Notice what you don’t like about other people or groups. Are those qualities alive in you? Jung said “Everything that irritates us about others can lead us to an understanding of ourselves.” In psychology we would say that you are taking back the projection onto others and owning it as your own.

Many of us identify ourselves as being a “good person." We are praised as children for being a “good boy” or “good girl.” This intensifies the split between our conscious identity and our shadow. If you see yourself as a disciplined person, you’re repressing your lazy part. The lazy part is hiding in the shadow. So identify with this lazy part. See it. Accept it. Make friends with it. It’s okay to be lazy too.

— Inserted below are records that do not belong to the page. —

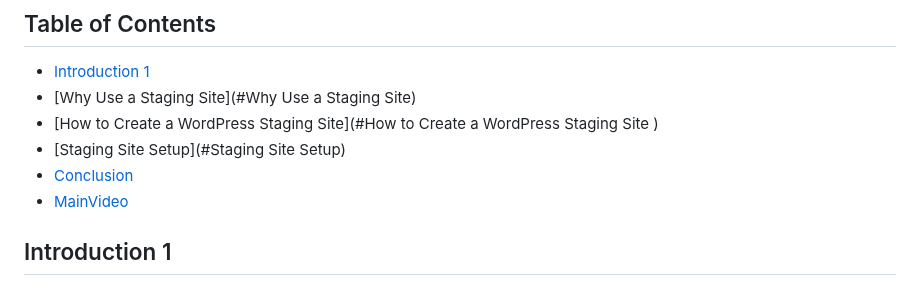
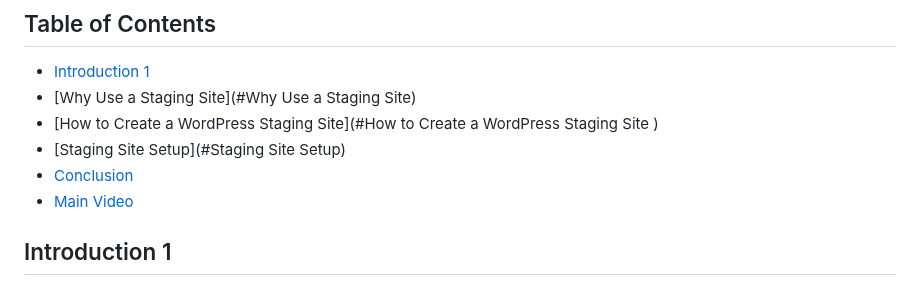
Before and after one commit to gleicht/ReviewDemo.github.io, a Markdown page: README.md, the part around the change. GitHub-like rendering.

```diff
--- a/README.md
+++ b/README.md
@@ -18,7 +18,7 @@ Here is a simple footnote[^1].
 - [How to Create a WordPress Staging Site](#How to Create a WordPress Staging Site  )
 - [Staging Site Setup](#Staging Site Setup)
 - [Conclusion](#Conclusion)
-- [MainVideo](#Main-Video)
+- [Main Video](#Main-Video)
 
 ## Introduction 1
 
```
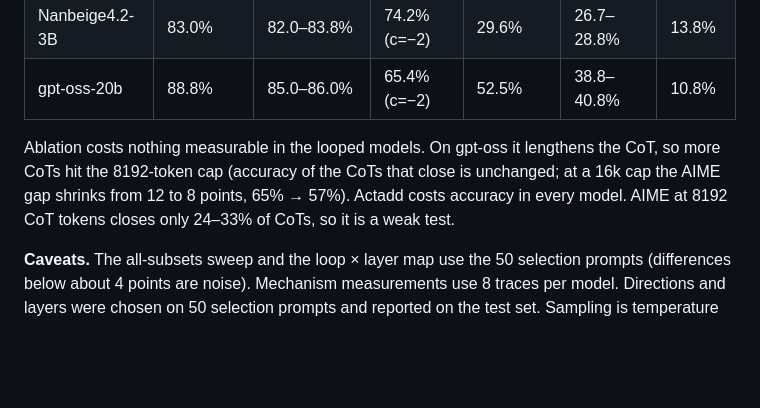
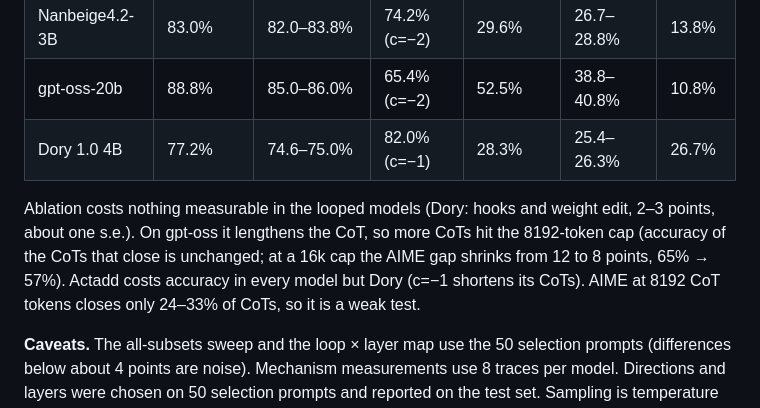
Before and after one commit to aamixsh/loop_steer, a Markdown page: README.md, the part around the change. Rendered like a GitHub page; blank space fills up the shorter version.

```diff
--- a/README.md
+++ b/README.md
@@ -66,10 +66,11 @@ points s.e. on MATH-500, ±2.8 on AIME 2025):
 | Ouro-1.4B | 80.6% | 80.4–81.6% | 77.0% (c=−1) | 18.8% | 22.9–25.0% | 21.7% |
 | Nanbeige4.2-3B | 83.0% | 82.0–83.8% | 74.2% (c=−2) | 29.6% | 26.7–28.8% | 13.8% |
 | gpt-oss-20b | 88.8% | 85.0–86.0% | 65.4% (c=−2) | 52.5% | 38.8–40.8% | 10.8% |
+| Dory 1.0 4B | 77.2% | 74.6–75.0% | 82.0% (c=−1) | 28.3% | 25.4–26.3% | 26.7% |
 
-Ablation costs nothing measurable in the looped models. On gpt-oss it lengthens the CoT, so more CoTs hit the 8192-token
+Ablation costs nothing measurable in the looped models (Dory: hooks and weight edit, 2–3 points, about one s.e.). On gpt-oss it lengthens the CoT, so more CoTs hit the 8192-token
 cap (accuracy of the CoTs that close is unchanged; at a 16k cap the AIME gap shrinks from 12 to 8 points, 65% → 57%).
-Actadd costs accuracy in every model. AIME at 8192 CoT tokens closes only 24–33%
+Actadd costs accuracy in every model but Dory (c=−1 shortens its CoTs). AIME at 8192 CoT tokens closes only 24–33%
 of CoTs, so it is a weak test.
 
 **Caveats.** The all-subsets sweep and the loop × layer map use the 50 selection prompts (differences below about 4 points are
```
Also changed, not shown: PLAN.md (+10 -3 lines), docs/presentation.md (+26 -6 lines), docs/figures/capability.png, docs/figures/dory_loops.png (added), 7 other files.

Befriending one’s own shadow material creates compassion and understanding toward the challenges of others, who are also struggling to love and accept the parts of themselves that aren’t pretty or nice. Yoga class is a great place to practice this, surrounded as you are by the bodies, energies, and influences of others. If we’re all flawed, if we all carry repressed material, if we are all struggling to hold compassion for our own broken selves, this understanding creates a deep compassion for all the ways in which people are a little bit crazy. Welcome to being human!

Recommended Reading
“Owning Your Own Shadow” by Robert A. Johnson
“A Little Book on the Human Shadow” by Robert Bly
“Meeting the Shadow” by various authors, Edited by Connie Zweig and Jeremiah Adams

Love and Oneness

dew-drops-spiderweb.jpeg

I’m reading Michael Pollan’s book, “How to Change Your Mind,” in which he follows the history of altered consciousness through psychedelic substances and meditation and discusses recent research in giving psilocybin to those who are dying, depressed, or anxious. Almost without exception, those who return from these experiences say two things: that the most important thing is love, and that everything is one. 

John Lennon was naively courageous enough to sing “All You Need is Love.” It is an idea that we pay lip service to. The sentiment is simple and profound, and it isn’t about romantic love. Love is a willing immersion in experience, in the radical nature of life itself. Isn’t it amazing that we’re alive at all?  Rather than being guided by the need to be special, better, or higher than anyone else, wouldn’t we make better use of this lifetime if we were guided by love? If we could embrace the spectacularly ordinary in ourselves and in the world?

To put the idea of “oneness” more concisely, imagine that you are a drop of water in an infinite ocean, and at the same time, the entire ocean is in you, in that drop of water. You are part of a vastness and that vastness is part of you. 

Love and oneness. There is an image from Mahayana Buddhism called Indra’s Net. “Here is the metaphor: In the realm of the god Indra is a vast net that stretches infinitely in all directions. In each "eye" of the net is a single brilliant, perfect jewel. Each jewel also reflects every other jewel, infinite in number, and each of the reflected images of the jewels bears the image of all the other jewels — infinity to infinity. Whatever affects one jewel affects them all.  Everything contains everything else. At the same time, each individual thing is not hindered by or confused with all the other individual things.”(1)

To experience the love and oneness practice the transgressive art of sitting with a soft body and a curious mind, sensing for the presence of stillness. Listen for what is underneath the noise, like a spider sitting on the edge of her web, sensing for the most delicate sensations. There is a whole world there, beneath the clang and jangle.

(1) From www.thoughtCo.com